- Security: User account management and authentication, network access control, monitoring and alerts, intrusion detection and prevention, data loss prevention, data archiving, log correlation and analysis, and encryption.
The details of enterprise capabilities—such as what aspect of resilience might be found in an enterprise product that's not available with SMB—are beyond the scope of this article. Not just because of the technical details, but because IT hardware and software vendors carefully try to segment their products according to market conditions, and may move features and capabilities between their SMB and enterprise products from time-to-time. For example, a function available only in an enterprise product might be moved to that vendor's existing SMB offering in response to competitive pressure. Conversely, a function available for SMB might be made available only in the much more expensive enterprise product if market research has determined that only high-budget customers need that function.
Enterprise-grade equipment comes at a price—often three or more times as much as the equivalent product without the added enterprise features. There are two reasons for this:
- The factors that drive a business to go enterprise are generally correlated with a high-priority budget to enable high-revenue operations or mitigate significant security risks.

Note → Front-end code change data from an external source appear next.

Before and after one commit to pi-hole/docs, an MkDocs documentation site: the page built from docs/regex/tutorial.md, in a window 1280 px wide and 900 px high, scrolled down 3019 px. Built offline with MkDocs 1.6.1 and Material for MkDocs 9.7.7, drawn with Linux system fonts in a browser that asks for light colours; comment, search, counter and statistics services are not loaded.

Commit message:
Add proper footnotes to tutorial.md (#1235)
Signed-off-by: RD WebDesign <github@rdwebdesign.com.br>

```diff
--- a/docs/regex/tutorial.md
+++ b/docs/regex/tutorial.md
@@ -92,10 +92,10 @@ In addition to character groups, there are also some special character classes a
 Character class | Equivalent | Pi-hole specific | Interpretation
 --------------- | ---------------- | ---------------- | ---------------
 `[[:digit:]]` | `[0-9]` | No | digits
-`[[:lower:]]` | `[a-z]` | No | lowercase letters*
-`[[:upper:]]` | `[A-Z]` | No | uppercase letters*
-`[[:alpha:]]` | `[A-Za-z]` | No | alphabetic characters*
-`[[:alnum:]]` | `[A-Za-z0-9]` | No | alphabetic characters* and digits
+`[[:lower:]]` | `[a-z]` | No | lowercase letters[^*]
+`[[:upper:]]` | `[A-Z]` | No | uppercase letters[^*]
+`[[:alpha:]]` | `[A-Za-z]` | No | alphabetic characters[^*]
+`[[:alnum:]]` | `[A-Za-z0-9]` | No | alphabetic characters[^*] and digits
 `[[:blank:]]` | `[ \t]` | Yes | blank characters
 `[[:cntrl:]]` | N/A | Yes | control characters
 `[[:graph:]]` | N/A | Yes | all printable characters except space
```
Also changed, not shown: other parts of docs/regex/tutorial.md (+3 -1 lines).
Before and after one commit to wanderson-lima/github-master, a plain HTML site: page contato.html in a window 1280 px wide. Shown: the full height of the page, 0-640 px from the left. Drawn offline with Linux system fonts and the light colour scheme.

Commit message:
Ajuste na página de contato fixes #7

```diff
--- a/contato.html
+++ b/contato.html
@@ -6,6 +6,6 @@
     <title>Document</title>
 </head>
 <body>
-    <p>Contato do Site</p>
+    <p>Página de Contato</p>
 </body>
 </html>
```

- Once a business has entered the enterprise realm, they're essentially stuck there, because of interoperability requirements. Equipment and software replacements and upgrades need to be enterprise-grade for the foreseeable future. For example, if you've built a network of enterprise equipment that is managed as a single unit from a central console, then an SMB device may not have the capability to integrate into your management system. Similarly, for some cloud services, if you want to upgrade the data archiving and encryption capabilities for some users, you have to upgrade all current and future users on the account to the same level.
As mentioned above, going enterprise restricts the ability to integrate SOHO or SMB equipment or software, although in some cases a high-end SMB device might work just fine. But it's not just the equipment that must be elevated; it's the project planning and overall strategy for integration of new products as well. See, it's much harder to implement what are known as point solutions into an enterprise-grade system. Point solutions are defined as products inserted to solve a specific problem, or perform a narrow function, without regard to the adjacent IT system operations and the system as a whole. Point solutions are less expensive to implement, but can cause complications on an enterprise system that you won't see in an SMB system comprised entirely of point solutions.
Similarly, with an enterprise approach, allowing employees to use personally-owned devices for their work will raise new considerations. This is quite common in small businesses, and, while a high security risk, it is frequently assessed as valuable given the cost savings and flexibility it offers. But when you've invested in an enterprise system, for this to even happen, you have to deliberately disable some functions of the security structure you've invested in, or plan for how to replace the flexibility of relying on personally-owned devices, which can get complicated and expensive.
One last thought. In some cases, an enterprise doesn't always require the highest-quality components. For example, when building a storage solution, you might find the enterprise-grade hard drive from one manufacturer comes at a higher price and a five-year warranty, compared to a one-year warranty for essentially the same drive offered at a lower price. But, if the overall solution, based on enterprise-grade storage chassis and storage management systems, will have such robust resiliency built-in that hard drive failures will be easy to handle, you might find that purchasing the cheaper hard drives is the right choice.